At a recent listening session for women, hosted by Utah’s Women in the Economy Commission, several participants shared examples of being denied government funding because their home-based business was viewed inaccurately as a “hobby business.” Such a determination discounts the vital role women play in the economy as leaders, producers, and small business entrepreneurs.
Erroneous labeling that leads to dismissing requests for capital presents another challenge we must overcome to advance equity and inclusion in opportunity for women. The IRS defines a business as one that people engage in an attempt to make a profit. There are also factors that demonstrate what a hobby is and what a business venture seeks to do, such as maintaining books, seeking profitability and changing methods to improve a product.
Many successful businesses get their start when entrepreneurs turn interests into enterprises. As a society, we should encourage people to follow their passion while earning a living. Women entrepreneurs are taking a risk, filling a market need and accounting for profit/loss and we should support them as they grow the economy from home. Especially during a pandemic, we should not make the mistake of undervaluing home-based businesses that could become the next unicorn that started in a basement or garage.
Helping women entrepreneurs and business owners achieve their dreams is the mission of the The Women’s Business Center of Utah, housed in the Salt Lake Chamber. We see first-hand how women start and grow businesses, create jobs, provide financially for families and contribute to the local and statewide economy. We know the effort that goes into starting a venture and the grit to keep it going. These are some of the brightest and hardworking startup minds in the state.

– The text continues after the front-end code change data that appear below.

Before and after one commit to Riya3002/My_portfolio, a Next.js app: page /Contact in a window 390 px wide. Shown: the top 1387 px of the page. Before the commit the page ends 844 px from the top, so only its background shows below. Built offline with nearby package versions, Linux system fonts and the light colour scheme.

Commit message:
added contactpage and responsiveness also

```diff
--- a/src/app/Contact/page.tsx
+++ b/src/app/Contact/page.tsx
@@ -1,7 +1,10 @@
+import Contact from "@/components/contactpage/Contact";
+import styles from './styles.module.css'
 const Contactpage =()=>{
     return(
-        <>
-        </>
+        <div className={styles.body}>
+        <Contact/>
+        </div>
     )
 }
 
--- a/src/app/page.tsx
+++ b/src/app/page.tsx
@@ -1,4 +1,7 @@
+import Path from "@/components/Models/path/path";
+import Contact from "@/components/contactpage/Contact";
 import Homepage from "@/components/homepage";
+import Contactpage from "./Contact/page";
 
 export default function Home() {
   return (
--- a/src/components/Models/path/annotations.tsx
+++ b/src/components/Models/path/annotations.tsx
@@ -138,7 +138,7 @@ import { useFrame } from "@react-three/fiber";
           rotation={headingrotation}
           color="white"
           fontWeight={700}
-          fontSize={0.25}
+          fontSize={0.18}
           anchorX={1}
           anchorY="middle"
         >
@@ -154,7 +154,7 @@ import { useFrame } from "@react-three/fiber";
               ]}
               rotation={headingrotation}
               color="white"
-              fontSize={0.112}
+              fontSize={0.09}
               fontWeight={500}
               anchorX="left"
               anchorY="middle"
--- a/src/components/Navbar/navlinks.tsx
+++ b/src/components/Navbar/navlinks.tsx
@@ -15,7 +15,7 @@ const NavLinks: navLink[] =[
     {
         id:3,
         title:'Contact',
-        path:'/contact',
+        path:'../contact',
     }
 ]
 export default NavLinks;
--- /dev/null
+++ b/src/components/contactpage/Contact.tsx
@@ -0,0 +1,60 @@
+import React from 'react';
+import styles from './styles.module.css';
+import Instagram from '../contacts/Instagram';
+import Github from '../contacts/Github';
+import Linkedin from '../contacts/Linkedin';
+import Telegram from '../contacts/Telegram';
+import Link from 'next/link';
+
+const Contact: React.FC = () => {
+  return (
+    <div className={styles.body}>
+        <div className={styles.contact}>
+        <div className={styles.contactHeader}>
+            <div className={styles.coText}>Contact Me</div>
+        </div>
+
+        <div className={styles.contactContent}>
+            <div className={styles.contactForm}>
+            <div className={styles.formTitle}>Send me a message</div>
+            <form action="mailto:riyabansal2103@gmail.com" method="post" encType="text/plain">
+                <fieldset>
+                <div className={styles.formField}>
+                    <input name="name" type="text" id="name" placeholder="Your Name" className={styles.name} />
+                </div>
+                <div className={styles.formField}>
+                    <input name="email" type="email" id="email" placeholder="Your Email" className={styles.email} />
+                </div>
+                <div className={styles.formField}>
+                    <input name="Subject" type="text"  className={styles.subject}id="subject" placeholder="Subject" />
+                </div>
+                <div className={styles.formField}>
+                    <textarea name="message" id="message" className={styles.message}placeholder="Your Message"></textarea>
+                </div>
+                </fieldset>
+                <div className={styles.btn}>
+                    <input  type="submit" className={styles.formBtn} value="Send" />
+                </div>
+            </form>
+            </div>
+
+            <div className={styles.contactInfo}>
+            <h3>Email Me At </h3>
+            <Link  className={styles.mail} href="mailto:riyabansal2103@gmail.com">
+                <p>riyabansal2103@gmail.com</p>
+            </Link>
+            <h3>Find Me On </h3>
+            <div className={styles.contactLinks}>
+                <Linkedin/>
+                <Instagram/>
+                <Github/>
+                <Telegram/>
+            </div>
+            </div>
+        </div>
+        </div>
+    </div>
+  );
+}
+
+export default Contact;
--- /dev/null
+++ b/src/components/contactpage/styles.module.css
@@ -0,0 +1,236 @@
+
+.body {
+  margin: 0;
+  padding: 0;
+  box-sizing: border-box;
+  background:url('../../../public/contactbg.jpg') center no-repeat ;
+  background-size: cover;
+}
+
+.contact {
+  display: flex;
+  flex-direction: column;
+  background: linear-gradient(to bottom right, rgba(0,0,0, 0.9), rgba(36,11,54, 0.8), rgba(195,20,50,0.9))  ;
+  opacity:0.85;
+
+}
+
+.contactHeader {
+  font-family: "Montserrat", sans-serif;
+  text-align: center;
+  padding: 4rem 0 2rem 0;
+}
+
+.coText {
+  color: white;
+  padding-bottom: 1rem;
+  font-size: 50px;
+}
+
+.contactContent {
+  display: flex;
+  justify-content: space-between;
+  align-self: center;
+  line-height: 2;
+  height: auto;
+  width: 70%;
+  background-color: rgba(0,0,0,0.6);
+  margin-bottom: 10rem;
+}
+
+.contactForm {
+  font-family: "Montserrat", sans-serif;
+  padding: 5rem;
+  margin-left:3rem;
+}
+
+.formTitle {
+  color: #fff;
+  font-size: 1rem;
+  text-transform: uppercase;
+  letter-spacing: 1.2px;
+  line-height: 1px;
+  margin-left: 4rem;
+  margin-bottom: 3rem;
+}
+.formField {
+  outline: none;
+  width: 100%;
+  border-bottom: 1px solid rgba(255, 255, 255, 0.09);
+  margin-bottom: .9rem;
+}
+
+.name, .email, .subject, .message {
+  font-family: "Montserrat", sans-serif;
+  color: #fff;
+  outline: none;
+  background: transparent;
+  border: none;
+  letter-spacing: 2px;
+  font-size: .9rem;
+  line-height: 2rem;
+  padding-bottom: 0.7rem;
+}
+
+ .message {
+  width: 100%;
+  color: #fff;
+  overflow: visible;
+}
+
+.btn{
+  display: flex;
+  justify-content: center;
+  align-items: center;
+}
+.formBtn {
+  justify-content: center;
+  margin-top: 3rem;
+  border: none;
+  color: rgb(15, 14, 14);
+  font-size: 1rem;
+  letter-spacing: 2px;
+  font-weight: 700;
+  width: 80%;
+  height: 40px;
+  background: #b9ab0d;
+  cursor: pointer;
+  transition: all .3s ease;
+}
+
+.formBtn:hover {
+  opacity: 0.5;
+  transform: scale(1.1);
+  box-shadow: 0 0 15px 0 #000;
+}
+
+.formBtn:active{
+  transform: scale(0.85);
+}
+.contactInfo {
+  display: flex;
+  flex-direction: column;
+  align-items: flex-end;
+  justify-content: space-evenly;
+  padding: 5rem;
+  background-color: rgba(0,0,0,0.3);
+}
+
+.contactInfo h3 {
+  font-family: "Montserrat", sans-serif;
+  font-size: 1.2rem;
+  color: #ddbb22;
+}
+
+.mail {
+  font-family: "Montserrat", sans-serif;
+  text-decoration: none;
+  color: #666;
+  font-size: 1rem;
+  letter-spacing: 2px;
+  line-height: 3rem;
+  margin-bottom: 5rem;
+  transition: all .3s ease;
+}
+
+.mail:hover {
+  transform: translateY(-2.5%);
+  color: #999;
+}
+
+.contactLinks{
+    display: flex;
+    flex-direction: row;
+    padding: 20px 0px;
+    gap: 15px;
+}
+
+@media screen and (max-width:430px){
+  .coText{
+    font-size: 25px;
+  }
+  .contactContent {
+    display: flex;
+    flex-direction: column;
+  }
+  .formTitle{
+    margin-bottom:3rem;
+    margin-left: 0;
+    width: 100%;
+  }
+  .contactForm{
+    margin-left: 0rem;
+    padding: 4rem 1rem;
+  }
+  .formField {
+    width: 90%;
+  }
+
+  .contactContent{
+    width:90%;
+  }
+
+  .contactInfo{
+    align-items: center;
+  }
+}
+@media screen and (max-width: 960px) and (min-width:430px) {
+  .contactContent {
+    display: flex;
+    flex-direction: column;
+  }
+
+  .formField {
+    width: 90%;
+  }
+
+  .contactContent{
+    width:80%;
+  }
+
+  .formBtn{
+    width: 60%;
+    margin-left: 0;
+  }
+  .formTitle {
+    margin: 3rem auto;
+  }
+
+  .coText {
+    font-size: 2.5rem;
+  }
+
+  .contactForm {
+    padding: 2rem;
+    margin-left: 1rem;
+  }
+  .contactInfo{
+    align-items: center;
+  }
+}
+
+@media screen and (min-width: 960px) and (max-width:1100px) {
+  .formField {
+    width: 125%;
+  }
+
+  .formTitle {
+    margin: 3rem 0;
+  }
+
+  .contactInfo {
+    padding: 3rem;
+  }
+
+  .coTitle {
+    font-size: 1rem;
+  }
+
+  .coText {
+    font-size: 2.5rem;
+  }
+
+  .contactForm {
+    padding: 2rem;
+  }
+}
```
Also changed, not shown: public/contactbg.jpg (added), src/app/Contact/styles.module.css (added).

Some statistics that do not always make the headlines are that women make up over one-third of small business owners in Utah and the U.S., they are the majority of newly self-employed, and female-founded businesses tend to be more stable investments.
This story also reveals that women face greater scrutiny when it comes to accessing capital and thus seek investment less than male counterparts. When you consider that women in the workplace have been more negatively impacted by the pandemic, the need to overcome cognitive bias and provide support to women business leaders is elevated.
The changing nature of work with the pandemic shifting much to the home should enlighten everyone to the critical role that home-based businesses and remote operations play in our economy going forward. This structural change will have some permanence to it but we must also adapt our operations and understanding to include more fully our women home-based business owners.
Let us work collectively to remove roadblocks to success and support women to with the opportunity to provide for themselves and their families, and be an agent of change in their community:
Denial of capital from investors,
Not taken seriously because their business is home-based,
Given less-favorable terms with vendors or venues, and
Misunderstanding reason for starting the business, i.e. thinking it is a hobby
When we support women who run businesses from their homes we encourage growth, seed communities with opportunity, expand the middle class and point our compass to the true north — standing with any person attempting to engage in the economy no matter the place, person, or title. Supporting our female entrepreneurs will create a win-win for our state and economy.
Ann Marie Wallace is state director of the Women’s Business Center of Utah.
Derek Miller is president and CEO of the Salt Lake Chamber.